Submission implies that the manuscript has not been published elsewhere and is not under consideration by another journal.
The language of the journal is English. All submissions must have a title, be 1 line spaced, have a margin of 2 cm all round, be between 10 and 25 pages long (9000 words), be written in Garamond style, have 12 points characters and must start with an alignment.
The title page must list the full title, short title of up to 70 characters. Please eliminate all references that would identify you, in order to facilitate blind peer review. Names and affiliation of all authors, their qualifications, their post and their current appointment if different will be provided in a different paper. Give the full address, including e.mail, telephone and fax, of the author who is check the proofs.
Supply a long structured abstract written in English, of up to 200 words for all articles (except book reviews). This is to enable readers, to get a comprehensive picture of the main issues of the study and its implications without reference to the text. The authors are requested to summarize very clearly the contents and implications of their study, following properly the structure of the different subsections, on the basis of the particular features of their article, in order to enable the readers of different cultural backgrounds and countries to easily follow the main issues of the study. It should contain no citation to other published work. The abstract should not contain any undefined abbreviation or unspecified references.
Please provide 4 to 8 keywords which can be uses for indexing purposes.
All abbreviations should be written in full the firs time they appear and used consistently thereafter.
QUOTATIONS IN FOREIGN LANGUAGES
Single words or short phrases, where essential to the argument, may be left in the original language; all quotations should appear in the body of the text in English.
The text in its original language should appear in the notes whenever practical.
In cases where standard scholarly translations of quoted texts are available, scholars may rely upon them for both text and notes according the professional standards of their fields of specialization. If such editions are not widely and readily available, and the author has not provided the original text in the notes, the author must provide the original texts in an appendix for the use of reviewers.
If an article contains extensive blocks of special characters (i.e. Chinese, Hebrew, Greek, Cyrillic, or other non-Latin alphabets), authors need to submit the complete block as an image file, not in text format.
References should be provided Chicago manual style. All references must be complete and accurate. Online citations should include date of access. The list of references should only include works that are cited in the text and that have been published or accepted for publication. Personal communications and unpublished works should only be mentioned in the text but not included in the reference list. Reference list entries should be alphabetized by the last name of the first author of each work.
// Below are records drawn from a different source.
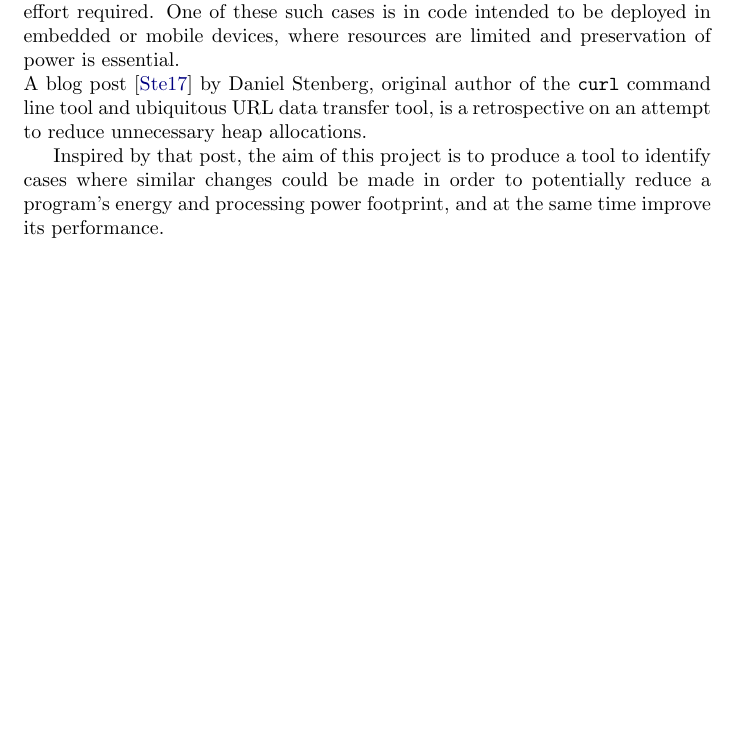
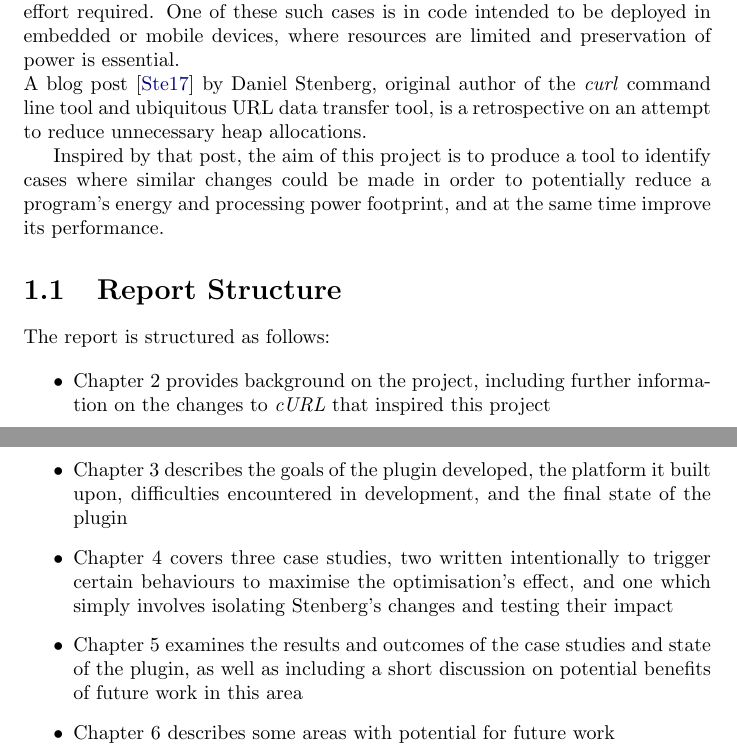
Before and after one commit to dariota/forgetful, a LaTeX thesis (Report/main.tex, which reads Report/chapters/intro.tex): part of page 7 of 14 before the commit and two parts of pages 8 and 9 of 16 after it, the two joined at a grey line, cut so that both start at the same text, the shorter picture padded with empty space. Compiled offline with pdfLaTeX.

Commit message:
Add report structure section to the introduction
[AUTO] Updated main.pdf as a result of changes to generating files

```diff
--- a/Report/chapters/intro.tex
+++ b/Report/chapters/intro.tex
@@ -5,8 +5,18 @@ Despite the often misattributed epigraph above often being used to mock past bel
 With the broad availability of large amounts of computational power, memory and storage, conservation or efficient use of the same is often overlooked in programming. This is largely perpetuated by the (often valid) view that programmer time is more valuable than the benefits that more efficient but more complex code brings.
 
 However, there remain situations where these benefits are in fact worth the effort required. One of these such cases is in code intended to be deployed in embedded or mobile devices, where resources are limited and preservation of power is essential. \\
-A blog post \cite{curlmalloc} by Daniel Stenberg, original author of the \texttt{curl} command line tool and ubiquitous URL data transfer tool, is a retrospective on an attempt to reduce unnecessary heap allocations.
+A blog post \cite{curlmalloc} by Daniel Stenberg, original author of the \toolname{curl} command line tool and ubiquitous URL data transfer tool, is a retrospective on an attempt to reduce unnecessary heap allocations.
 
 Inspired by that post, the aim of this project is to produce a tool to identify cases where similar changes could be made in order to potentially reduce a program's energy and processing power footprint, and at the same time improve its performance.
 
-\todo{add report structure section}
+\section{Report Structure}
+
+The report is structured as follows:
+
+\begin{itemize}
+	\item{Chapter 2 provides background on the project, including further information on the changes to \toolname{cURL} that inspired this project}
+	\item{Chapter 3 describes the goals of the plugin developed, the platform it built upon, difficulties encountered in development, and the final state of the plugin}
+	\item{Chapter 4 covers three case studies, two written intentionally to trigger certain behaviours to maximise the optimisation's effect, and one which simply involves isolating Stenberg's changes and testing their impact}
+	\item{Chapter 5 examines the results and outcomes of the case studies and state of the plugin, as well as including a short discussion on potential benefits of future work in this area}
+	\item{Chapter 6 describes some areas with potential for future work}
+\end{itemize}
--- a/Report/main.tex
+++ b/Report/main.tex
@@ -7,6 +7,9 @@
 		D\'ario Tavares Antunes, \today
 \end{tabular}
 \end{flushleft}}
+
+\newcommand{\toolname}[1]{\emph{#1}}
+\newcommand{\functionname}[1]{\texttt{#1}}
 
 \newcommand{\todo}[1]{}
 
```
Also changed, not shown: Report/main.pdf.
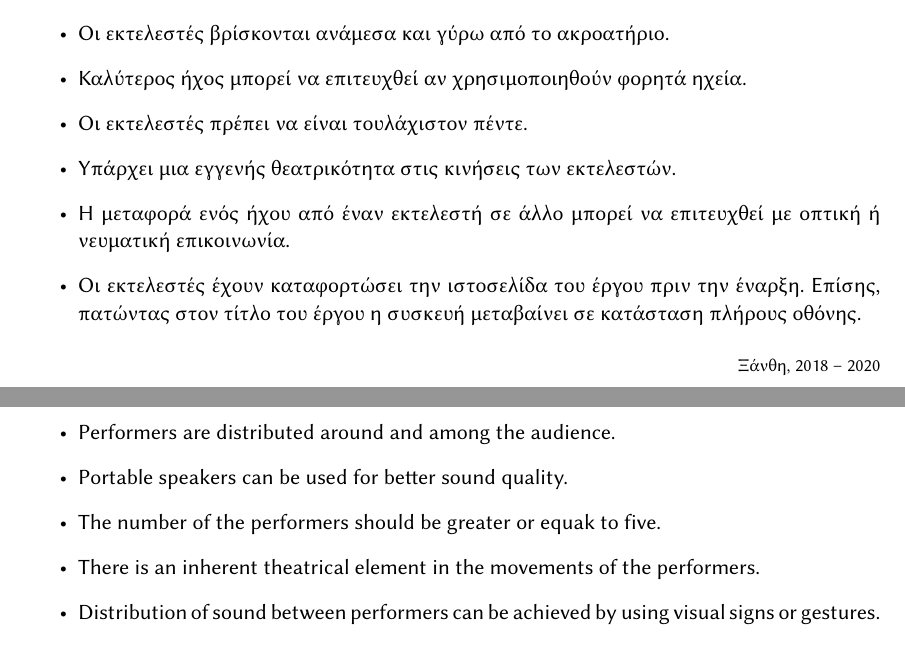
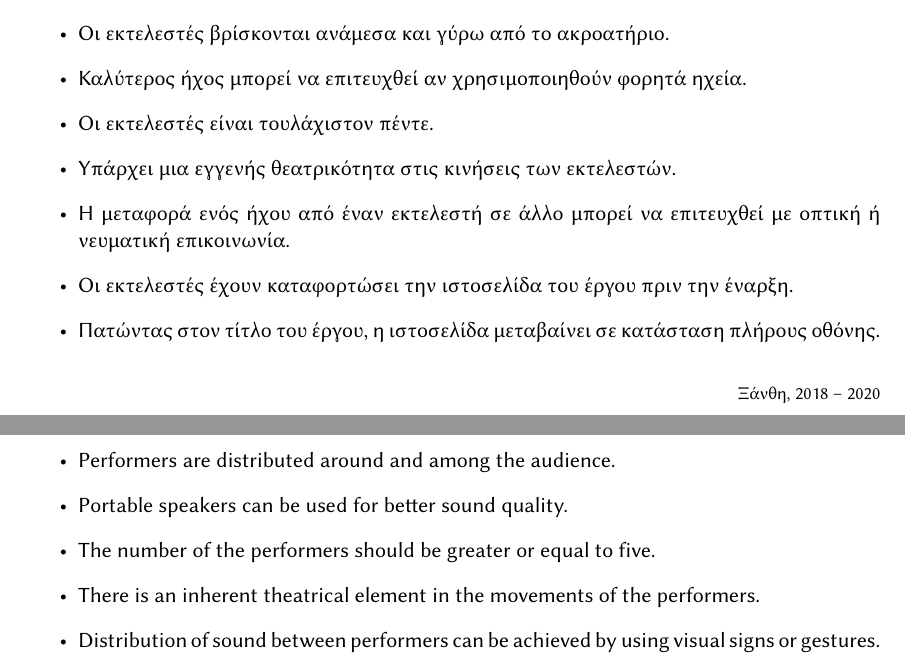
Before and after one commit to tsmtzs/pieceForSmartphoneOrchestra, a LaTeX book (score/pieceAScore.tex): two parts of pages 4 and 6 of 6, joined at a grey line, cut so that both start at the same text. Compiled offline with XeLaTeX.

Commit message:
Changes in score/pieceAScore.tex.

```diff
--- a/score/pieceAScore.tex
+++ b/score/pieceAScore.tex
@@ -84,11 +84,15 @@
 \begin{itemize}
 \item Οι εκτελεστές βρίσκονται ανάμεσα και γύρω από το ακροατήριο.
 \item Καλύτερος ήχος μπορεί να επιτευχθεί αν χρησιμοποιηθούν φορητά ηχεία.
-\item Οι εκτελεστές πρέπει να είναι τουλάχιστον πέντε.
+\item Οι εκτελεστές είναι τουλάχιστον πέντε.
 \item Υπάρχει μια εγγενής θεατρικότητα στις κινήσεις των εκτελεστών.
 \item Η μεταφορά ενός ήχου από έναν εκτελεστή σε άλλο μπορεί να επιτευχθεί με οπτική ή νευματική επικοινωνία.
-\item Οι εκτελεστές έχουν καταφορτώσει την ιστοσελίδα του έργου πριν την έναρξη. Επίσης, πατώντας στον τίτλο του έργου η συσκευή μεταβαίνει σε κατάσταση πλήρους οθόνης.
+\item Οι εκτελεστές έχουν καταφορτώσει την ιστοσελίδα του έργου πριν την έναρξη.
+\item Πατώντας στον τίτλο του έργου, η ιστοσελίδα μεταβαίνει σε κατάσταση πλήρους οθόνης.
 \end{itemize}
+
+\vspace{1ex}
+
 {\footnotesize\phantom{}\hfill Ξάνθη, 2018 -- 2020}
 
 \newpage
@@ -114,8 +118,9 @@
 \begin{itemize}
 \item Performers are distributed around and among the audience.
 \item Portable speakers can be used for better sound quality.
-\item The number of the performers should be greater or equak to five.
+\item The number of the performers should be greater or equal to five.
 \item There is an inherent theatrical element in the movements of the performers.
 \item Distribution of sound between performers can be achieved by using visual signs  or gestures.
-\item Performers download the web page of the piece before the performance starts. Fullscreen mode can be enabled by cicking on the title.
+\item Performers download the web page of the piece before the performance starts.
+\item Fullscreen mode can be enabled by cicking on the title.
 \end{itemize}
```
Also changed, not shown: score/pieceAScore.tex (11 more changed lines).
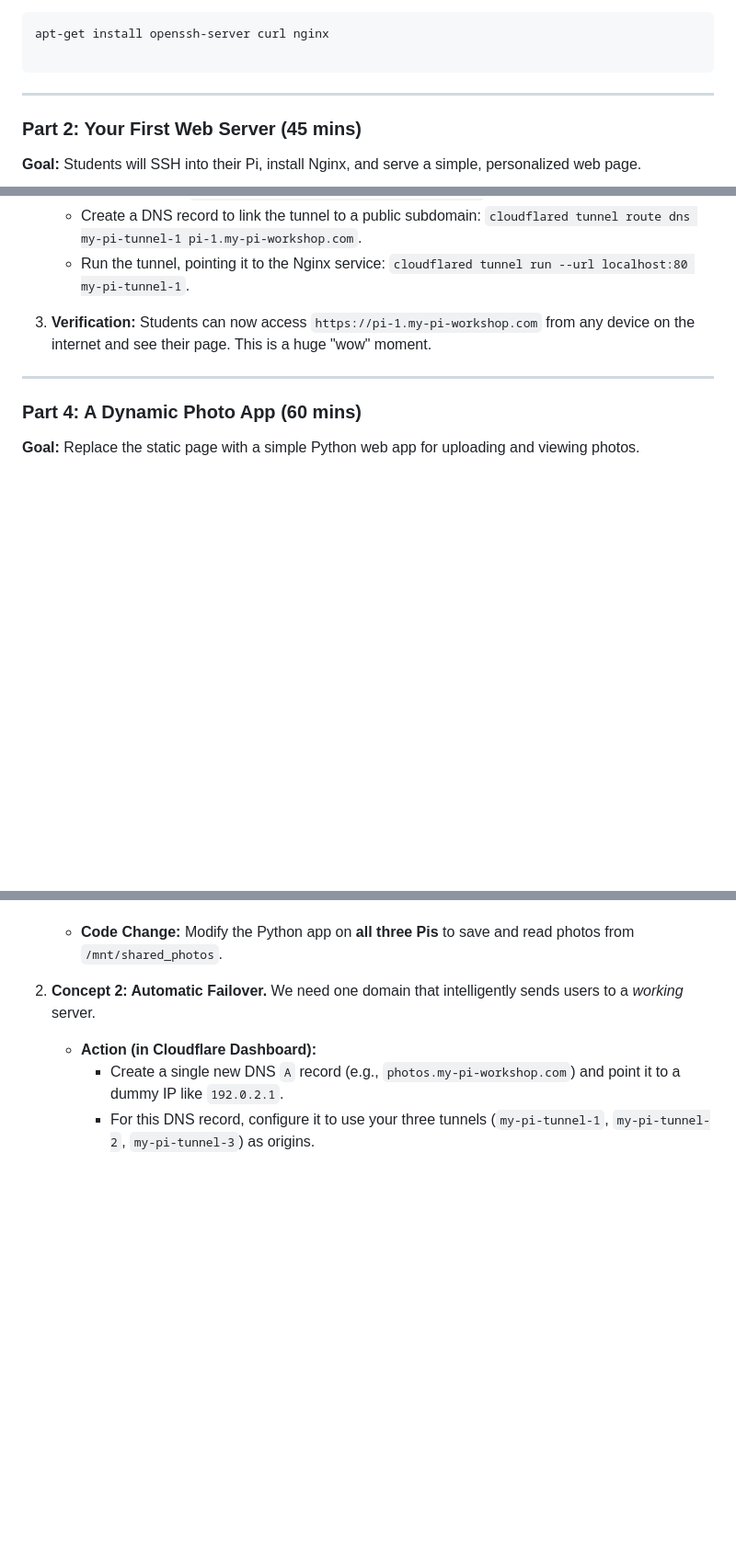
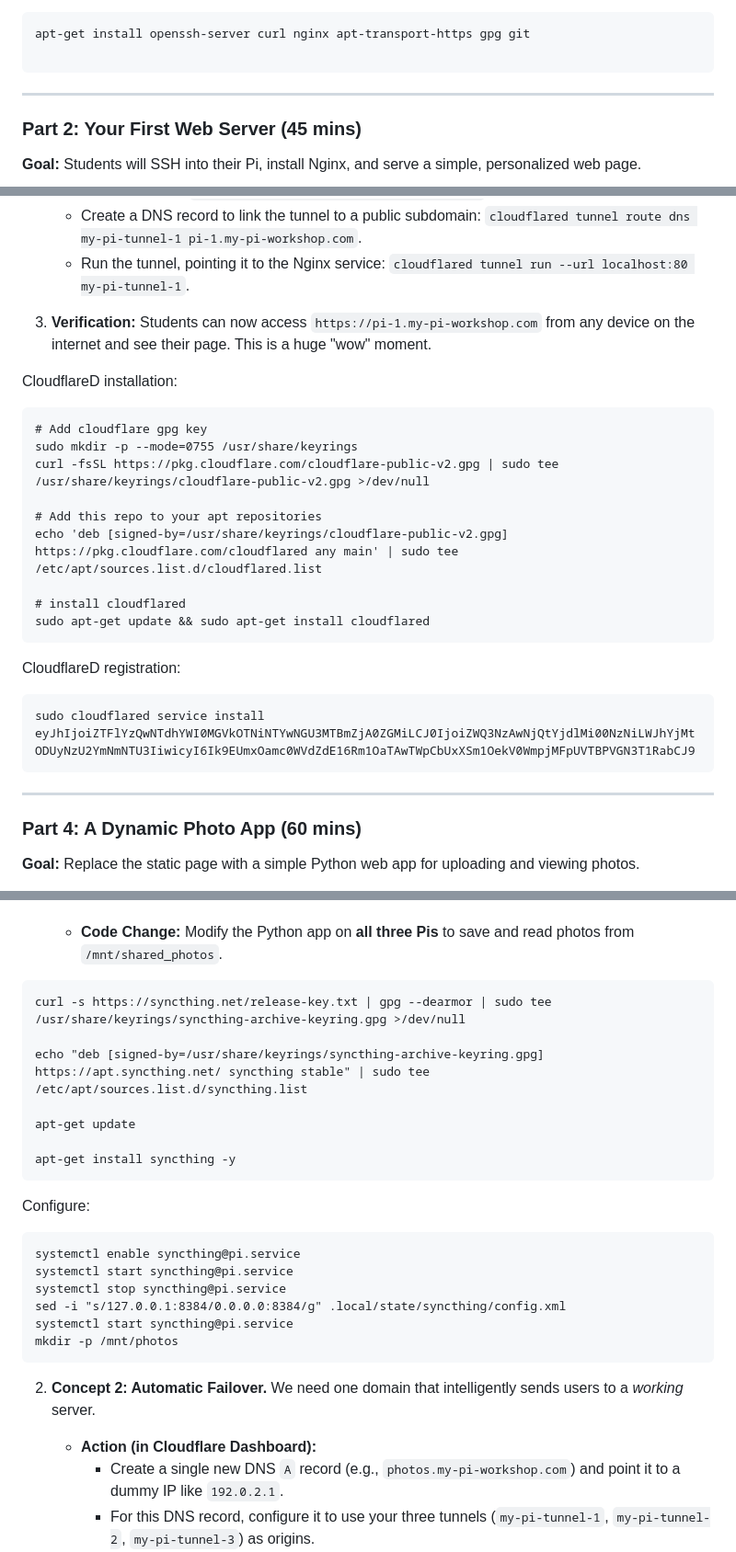
Before and after one commit to kluzas/Failover_and_replication_handson, a Markdown page: plan.md, 3 parts joined by grey strips. Shown: that part at 92% size. Drawn GitHub-style; blank space fills up the shorter version.

Commit message:
updated plan

````diff
--- a/plan.md
+++ b/plan.md
@@ -42,7 +42,7 @@
         *   **Method 2 (Network Scan):** Use a tool like `nmap` (`nmap -sn 192.168.1.0/24`) or a phone app to scan the network.
 5. **Install requirements**
 ```
-apt-get install openssh-server curl nginx
+apt-get install openssh-server curl nginx apt-transport-https gpg git
 
 ```
 ---
@@ -78,6 +78,24 @@ apt-get install openssh-server curl nginx
     *   Run the tunnel, pointing it to the Nginx service: `cloudflared tunnel run --url localhost:80 my-pi-tunnel-1`.
 
 3.  **Verification:** Students can now access `https://pi-1.my-pi-workshop.com` from any device on the internet and see their page. This is a huge "wow" moment.
+
+CloudflareD installation:
+```
+# Add cloudflare gpg key
+sudo mkdir -p --mode=0755 /usr/share/keyrings
+curl -fsSL https://pkg.cloudflare.com/cloudflare-public-v2.gpg | sudo tee /usr/share/keyrings/cloudflare-public-v2.gpg >/dev/null
+
+# Add this repo to your apt repositories
+echo 'deb [signed-by=/usr/share/keyrings/cloudflare-public-v2.gpg] https://pkg.cloudflare.com/cloudflared any main' | sudo tee /etc/apt/sources.list.d/cloudflared.list
+
+# install cloudflared
+sudo apt-get update && sudo apt-get install cloudflared
+```
+
+CloudflareD registration:
+```
+sudo cloudflared service install eyJhIjoiZTFlYzQwNTdhYWI0MGVkOTNiNTYwNGU3MTBmZjA0ZGMiLCJ0IjoiZWQ3NzAwNjQtYjdlMi00NzNiLWJhYjMtODUyNzU2YmNmNTU3IiwicyI6Ik9EUmxOamc0WVdZdE16Rm1OaTAwTWpCbUxXSm1OekV0WmpjMFpUVTBPVGN3T1RabCJ9
+```
 
 ---
 
@@ -131,6 +149,25 @@ apt-get install openssh-server curl nginx
 
     *   **Code Change:** Modify the Python app on **all three Pis** to save and read photos from `/mnt/shared_photos`.
 
+```
+curl -s https://syncthing.net/release-key.txt | gpg --dearmor | sudo tee /usr/share/keyrings/syncthing-archive-keyring.gpg >/dev/null
+
+echo "deb [signed-by=/usr/share/keyrings/syncthing-archive-keyring.gpg] https://apt.syncthing.net/ syncthing stable" | sudo tee /etc/apt/sources.list.d/syncthing.list
+
+apt-get update
+
+apt-get install syncthing -y
+```
+
+Configure:
+```
+systemctl enable syncthing@pi.service
+systemctl start syncthing@pi.service
+systemctl stop syncthing@pi.service
+sed -i "s/127.0.0.1:8384/0.0.0.0:8384/g" .local/state/syncthing/config.xml
+systemctl start syncthing@pi.service
+mkdir -p /mnt/photos
+```
 2.  **Concept 2: Automatic Failover.** We need one domain that intelligently sends users to a *working* server.
     *   **Action (in Cloudflare Dashboard):**
         *   Create a single new DNS `A` record (e.g., `photos.my-pi-workshop.com`) and point it to a dummy IP like `192.0.2.1`.
````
Endnotes may be used for citation purposes only. Notes may not include any discussion or argumentation. Notes may contain quotations in the original language. The following basic citation examples for first full reference; subsequent references should be shortened to author and page number, or author, short title, and page number, as necessary for clarity.
Bolzoni, L., The Gallery of Memory (Toronto: University of Toronto Press, 2001), 155-156.
Febvre, L., The Problem of Unbelief in the Sixteenth Century: The Religion of Rabelais, trans. B. Gottlieb (Cambridge: Harvard University Press, 1982), 126–27.
Colclough, D., “Ethics and Politics in New Atlantis”, in New Atlantis: Interdisciplinary Essays, ed. B. Price (Manchester and New York: Manchester University Press, 2002), 60-82.
De Bruyn, F., “The Classical Sylva and the Development of Scientific Writing in Seventeenth Century England”, New Literary History 32 (2001): 347-373.
The edition, as well as credit for translation, must be specified the first time a work is cited. You should use standard scholarly editions and translations when they exist for the work in question unless your argument requires otherwise.
References to information supplied by a modern editor must include page numbers.
References to the classical text must include the standard identification numbers for that text, such as book and chapter numbers or Stephanus numbers. Use Arabic numbers for all divisions.
Plato Republic 360E–361B.
Cicero De officiis 1.133.
Standard abbreviations may be used.
If articles, reports, and official documents that are available online are used, their quotation will be made according to the rules above, with the mention that the document is available online at the complete URL address, mentioning, as well, the last date when the site was accessed.
Proofs will be sent to the author for checking. This stage is to be used only to correct errors that may have been introduced during the production process. Prompt return of the corrected proofs, preferably within two days of receipt, will minimize the risk of the paper being held over to a later issue.
The journal will publish both book reviews and lists of new book titles considered of relevance for those interested in the field of history of political thought and history of ideas.